ENTRIES PROVIDED:

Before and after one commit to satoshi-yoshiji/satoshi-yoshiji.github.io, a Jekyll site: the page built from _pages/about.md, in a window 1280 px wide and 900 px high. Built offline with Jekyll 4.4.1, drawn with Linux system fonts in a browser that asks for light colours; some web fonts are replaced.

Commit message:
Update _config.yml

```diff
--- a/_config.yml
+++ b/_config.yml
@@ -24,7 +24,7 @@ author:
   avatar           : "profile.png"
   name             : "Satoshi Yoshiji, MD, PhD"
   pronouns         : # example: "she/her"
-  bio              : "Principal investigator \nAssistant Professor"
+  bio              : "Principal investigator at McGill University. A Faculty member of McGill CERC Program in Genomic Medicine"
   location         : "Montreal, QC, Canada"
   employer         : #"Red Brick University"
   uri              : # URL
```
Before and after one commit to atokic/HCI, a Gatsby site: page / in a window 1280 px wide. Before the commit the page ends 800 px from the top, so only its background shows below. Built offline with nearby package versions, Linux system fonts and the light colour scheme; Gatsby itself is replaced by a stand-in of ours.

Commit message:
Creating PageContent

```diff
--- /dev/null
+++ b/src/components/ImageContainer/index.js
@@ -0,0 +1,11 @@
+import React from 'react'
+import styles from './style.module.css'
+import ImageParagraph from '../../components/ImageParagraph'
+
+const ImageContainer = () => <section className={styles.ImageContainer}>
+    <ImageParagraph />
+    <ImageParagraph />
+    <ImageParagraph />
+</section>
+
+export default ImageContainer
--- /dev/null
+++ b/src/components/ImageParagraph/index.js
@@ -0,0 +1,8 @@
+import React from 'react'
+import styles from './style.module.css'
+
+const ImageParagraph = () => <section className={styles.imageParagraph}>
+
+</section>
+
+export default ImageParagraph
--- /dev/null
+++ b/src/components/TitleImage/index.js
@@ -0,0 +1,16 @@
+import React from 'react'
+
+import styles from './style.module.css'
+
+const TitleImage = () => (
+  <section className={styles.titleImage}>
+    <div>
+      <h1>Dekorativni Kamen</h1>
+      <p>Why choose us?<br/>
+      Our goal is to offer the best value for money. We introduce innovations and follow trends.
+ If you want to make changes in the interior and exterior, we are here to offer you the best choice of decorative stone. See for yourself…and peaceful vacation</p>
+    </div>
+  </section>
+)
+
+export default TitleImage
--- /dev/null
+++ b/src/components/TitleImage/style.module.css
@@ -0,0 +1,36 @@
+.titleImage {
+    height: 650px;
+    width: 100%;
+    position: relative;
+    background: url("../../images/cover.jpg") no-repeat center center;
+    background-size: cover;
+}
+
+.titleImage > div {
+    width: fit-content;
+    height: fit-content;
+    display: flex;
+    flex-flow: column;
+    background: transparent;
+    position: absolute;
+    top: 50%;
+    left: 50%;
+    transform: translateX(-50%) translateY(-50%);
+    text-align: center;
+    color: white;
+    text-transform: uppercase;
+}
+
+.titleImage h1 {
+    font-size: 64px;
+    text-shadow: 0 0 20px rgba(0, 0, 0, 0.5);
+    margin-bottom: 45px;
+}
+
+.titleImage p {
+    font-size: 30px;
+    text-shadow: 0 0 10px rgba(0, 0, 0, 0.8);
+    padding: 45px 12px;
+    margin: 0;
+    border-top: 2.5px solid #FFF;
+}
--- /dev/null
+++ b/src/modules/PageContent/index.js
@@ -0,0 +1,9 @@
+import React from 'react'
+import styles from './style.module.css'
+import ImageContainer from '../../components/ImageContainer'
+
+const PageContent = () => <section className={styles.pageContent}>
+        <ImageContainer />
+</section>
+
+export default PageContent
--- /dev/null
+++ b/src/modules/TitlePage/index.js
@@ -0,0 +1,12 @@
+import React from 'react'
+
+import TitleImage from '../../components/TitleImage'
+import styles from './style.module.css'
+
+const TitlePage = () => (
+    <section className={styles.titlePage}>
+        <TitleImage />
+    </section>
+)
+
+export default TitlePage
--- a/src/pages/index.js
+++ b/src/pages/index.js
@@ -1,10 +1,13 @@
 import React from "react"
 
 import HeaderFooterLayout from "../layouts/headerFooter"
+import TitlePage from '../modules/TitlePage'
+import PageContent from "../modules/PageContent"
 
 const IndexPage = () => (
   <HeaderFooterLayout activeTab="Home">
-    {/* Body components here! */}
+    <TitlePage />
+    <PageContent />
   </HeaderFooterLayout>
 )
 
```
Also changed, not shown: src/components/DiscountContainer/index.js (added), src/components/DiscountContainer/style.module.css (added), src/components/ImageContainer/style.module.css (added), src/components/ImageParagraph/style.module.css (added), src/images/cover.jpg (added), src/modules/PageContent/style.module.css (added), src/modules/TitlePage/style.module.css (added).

REQUIREMENT:
Each entry above is to be quoted exactly.

RESULT OF THE TASK:
Before and after one commit to satoshi-yoshiji/satoshi-yoshiji.github.io, a Jekyll site: the page built from _pages/about.md, in a window 1280 px wide and 900 px high. Built offline with Jekyll 4.4.1, drawn with Linux system fonts in a browser that asks for light colours; some web fonts are replaced.

Commit message:
Update _config.yml

```diff
--- a/_config.yml
+++ b/_config.yml
@@ -24,7 +24,7 @@ author:
   avatar           : "profile.png"
   name             : "Satoshi Yoshiji, MD, PhD"
   pronouns         : # example: "she/her"
-  bio              : "Principal investigator \nAssistant Professor"
+  bio              : "Principal investigator at McGill University. A Faculty member of McGill CERC Program in Genomic Medicine"
   location         : "Montreal, QC, Canada"
   employer         : #"Red Brick University"
   uri              : # URL
```
Before and after one commit to atokic/HCI, a Gatsby site: page / in a window 1280 px wide. Before the commit the page ends 800 px from the top, so only its background shows below. Built offline with nearby package versions, Linux system fonts and the light colour scheme; Gatsby itself is replaced by a stand-in of ours.

Commit message:
Creating PageContent

```diff
--- /dev/null
+++ b/src/components/ImageContainer/index.js
@@ -0,0 +1,11 @@
+import React from 'react'
+import styles from './style.module.css'
+import ImageParagraph from '../../components/ImageParagraph'
+
+const ImageContainer = () => <section className={styles.ImageContainer}>
+    <ImageParagraph />
+    <ImageParagraph />
+    <ImageParagraph />
+</section>
+
+export default ImageContainer
--- /dev/null
+++ b/src/components/ImageParagraph/index.js
@@ -0,0 +1,8 @@
+import React from 'react'
+import styles from './style.module.css'
+
+const ImageParagraph = () => <section className={styles.imageParagraph}>
+
+</section>
+
+export default ImageParagraph
--- /dev/null
+++ b/src/components/TitleImage/index.js
@@ -0,0 +1,16 @@
+import React from 'react'
+
+import styles from './style.module.css'
+
+const TitleImage = () => (
+  <section className={styles.titleImage}>
+    <div>
+      <h1>Dekorativni Kamen</h1>
+      <p>Why choose us?<br/>
+      Our goal is to offer the best value for money. We introduce innovations and follow trends.
+ If you want to make changes in the interior and exterior, we are here to offer you the best choice of decorative stone. See for yourself…and peaceful vacation</p>
+    </div>
+  </section>
+)
+
+export default TitleImage
--- /dev/null
+++ b/src/components/TitleImage/style.module.css
@@ -0,0 +1,36 @@
+.titleImage {
+    height: 650px;
+    width: 100%;
+    position: relative;
+    background: url("../../images/cover.jpg") no-repeat center center;
+    background-size: cover;
+}
+
+.titleImage > div {
+    width: fit-content;
+    height: fit-content;
+    display: flex;
+    flex-flow: column;
+    background: transparent;
+    position: absolute;
+    top: 50%;
+    left: 50%;
+    transform: translateX(-50%) translateY(-50%);
+    text-align: center;
+    color: white;
+    text-transform: uppercase;
+}
+
+.titleImage h1 {
+    font-size: 64px;
+    text-shadow: 0 0 20px rgba(0, 0, 0, 0.5);
+    margin-bottom: 45px;
+}
+
+.titleImage p {
+    font-size: 30px;
+    text-shadow: 0 0 10px rgba(0, 0, 0, 0.8);
+    padding: 45px 12px;
+    margin: 0;
+    border-top: 2.5px solid #FFF;
+}
--- /dev/null
+++ b/src/modules/PageContent/index.js
@@ -0,0 +1,9 @@
+import React from 'react'
+import styles from './style.module.css'
+import ImageContainer from '../../components/ImageContainer'
+
+const PageContent = () => <section className={styles.pageContent}>
+        <ImageContainer />
+</section>
+
+export default PageContent
--- /dev/null
+++ b/src/modules/TitlePage/index.js
@@ -0,0 +1,12 @@
+import React from 'react'
+
+import TitleImage from '../../components/TitleImage'
+import styles from './style.module.css'
+
+const TitlePage = () => (
+    <section className={styles.titlePage}>
+        <TitleImage />
+    </section>
+)
+
+export default TitlePage
--- a/src/pages/index.js
+++ b/src/pages/index.js
@@ -1,10 +1,13 @@
 import React from "react"
 
 import HeaderFooterLayout from "../layouts/headerFooter"
+import TitlePage from '../modules/TitlePage'
+import PageContent from "../modules/PageContent"
 
 const IndexPage = () => (
   <HeaderFooterLayout activeTab="Home">
-    {/* Body components here! */}
+    <TitlePage />
+    <PageContent />
   </HeaderFooterLayout>
 )
 
```
Also changed, not shown: src/components/DiscountContainer/index.js (added), src/components/DiscountContainer/style.module.css (added), src/components/ImageContainer/style.module.css (added), src/components/ImageParagraph/style.module.css (added), src/images/cover.jpg (added), src/modules/PageContent/style.module.css (added), src/modules/TitlePage/style.module.css (added).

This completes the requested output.